The rarest member of the Milkworts, a perennial which grows on chalky grassland and limestone pastures.
Rarity:Roughly 11 sites, clustered on the Kent Downs and Lancashire fells.
Cause of decline: Loss of traditionally grazed pastures.
Recent re-working of the taxonomy of this species has placed Kentish Milkwort in its own distinct sub-species, separating it from the other Dwarf Milkwort populations in the Yorkshire Dales.
This means, what was already a rare species, has now become critically endangered, and we are fighting to try and conserve plants in just three remaining sites in Kent.
Monitoring this species is a considerable challenge due to the diminutive size of plants, and as the populations become smaller and more isolated within their sites, it is extremely difficult both to monitor and manage the conservation of the remaining plants.
Two Year Dwarf Milkwort Project
This report describes the results of the work undertaken during the first 2 years of the Dwarf Milkwort project. During this period, annual surveys have been undertaken at two of the three remaining sites for this species in the North Downs of Kent, and habitat conservation work has been undertaken at the smallest and most vulnerable colony.

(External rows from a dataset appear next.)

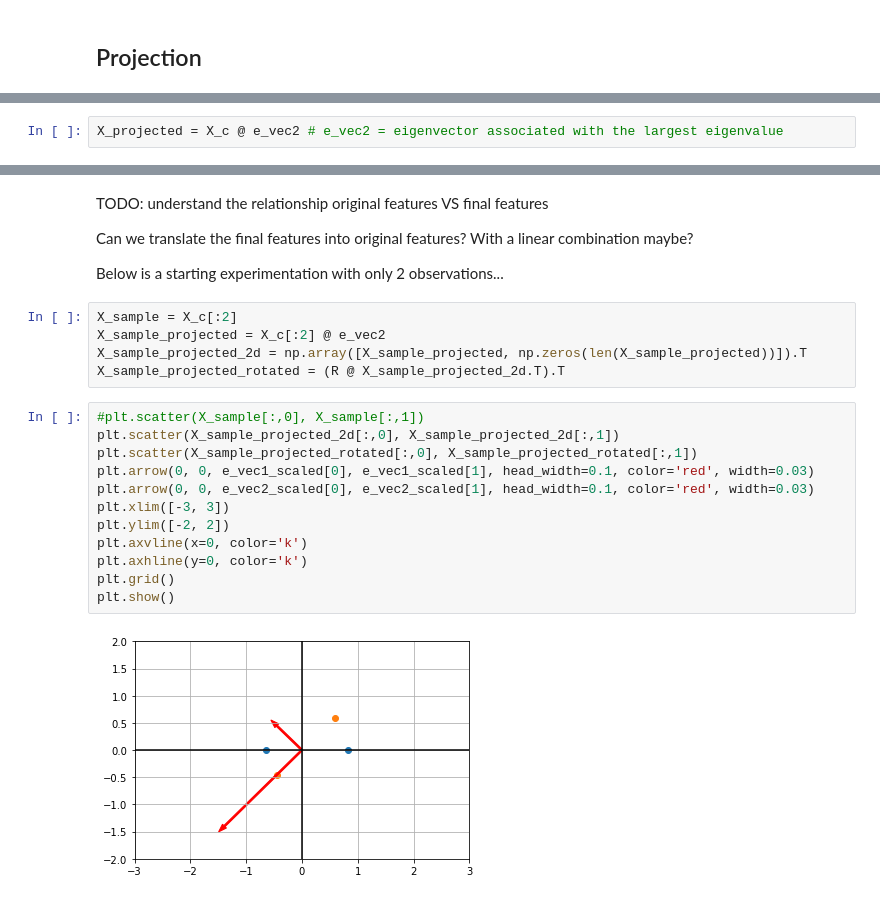
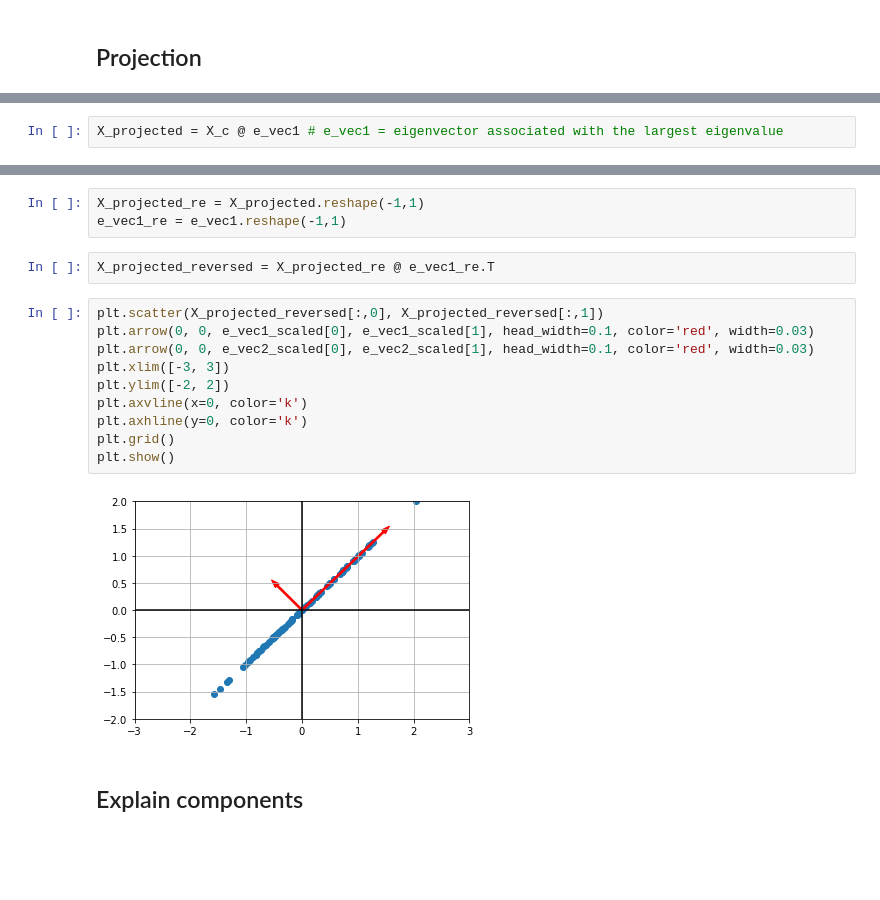
Before and after one commit to savoga/python_exos, a Jupyter notebook: PCA_from_scratch.ipynb, the cells around one changed output, grey strips where cells are left out. Cells and saved outputs as stored; diff of their text form; blank space fills up the shorter version.

```diff
--- a/PCA_from_scratch.ipynb
+++ b/PCA_from_scratch.ipynb
@@ -173,5 +182,5 @@ The projection that would least distort the data is the one represented by the s
 # %%
-X_projected = X_c @ e_vec2 # e_vec2 = eigenvector associated with the largest eigenvalue
+X_projected = X_c @ e_vec1 # e_vec1 = eigenvector associated with the largest eigenvalue
 # %%
 plt.scatter(X_projected, np.zeros(len(X_projected)))
 plt.xlim([-3, 3])
@@ -203,25 +197,19 @@ plt.show()
-# %% [markdown]
-TODO: understand the relationship original features VS final features
-
-Can we translate the final features into original features? With a linear combination maybe?
-
-Below is a starting experimentation with only 2 observations...
-# %%
-X_sample = X_c[:2]
-X_sample_projected = X_c[:2] @ e_vec2
-X_sample_projected_2d = np.array([X_sample_projected, np.zeros(len(X_sample_projected))]).T
-X_sample_projected_rotated = (R @ X_sample_projected_2d.T).T
-# %%
-#plt.scatter(X_sample[:,0], X_sample[:,1])
-plt.scatter(X_sample_projected_2d[:,0], X_sample_projected_2d[:,1])
-plt.scatter(X_sample_projected_rotated[:,0], X_sample_projected_rotated[:,1])
-plt.arrow(0, 0, e_vec1_scaled[0], e_vec1_scaled[1], head_width=0.1, color='red', width=0.03)
-plt.arrow(0, 0, e_vec2_scaled[0], e_vec2_scaled[1], head_width=0.1, color='red', width=0.03)
-plt.xlim([-3, 3])
-plt.ylim([-2, 2])
-plt.axvline(x=0, color='k')
-plt.axhline(y=0, color='k')
-plt.grid()
-plt.show()
-# %% [output]
-[figure, removed]
+# %%
+X_projected_re = X_projected.reshape(-1,1)
+e_vec1_re = e_vec1.reshape(-1,1)
+# %%
+X_projected_reversed = X_projected_re @ e_vec1_re.T
+# %%
+plt.scatter(X_projected_reversed[:,0], X_projected_reversed[:,1])
+plt.arrow(0, 0, e_vec1_scaled[0], e_vec1_scaled[1], head_width=0.1, color='red', width=0.03)
+plt.arrow(0, 0, e_vec2_scaled[0], e_vec2_scaled[1], head_width=0.1, color='red', width=0.03)
+plt.xlim([-3, 3])
+plt.ylim([-2, 2])
+plt.axvline(x=0, color='k')
+plt.axhline(y=0, color='k')
+plt.grid()
+plt.show()
+# %% [output]
+[figure, added]
+# %% [markdown]
+## Explain components
```
Also changed, not shown: parts of 18 cells of this notebook.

Ten of the sixteen historic sites in the North Downs have also been visited and assessed for habitat suitability.
The steering group met for the first time in October 2013 and discussed the status of the remaining populations and the potential for conservation work at each of the sites. Seed was collected from the largest colony at Godmersham in June 2014 and sent to the Millennium Seedbank at Kew with the intention of cultivating for a potential reintroduction project.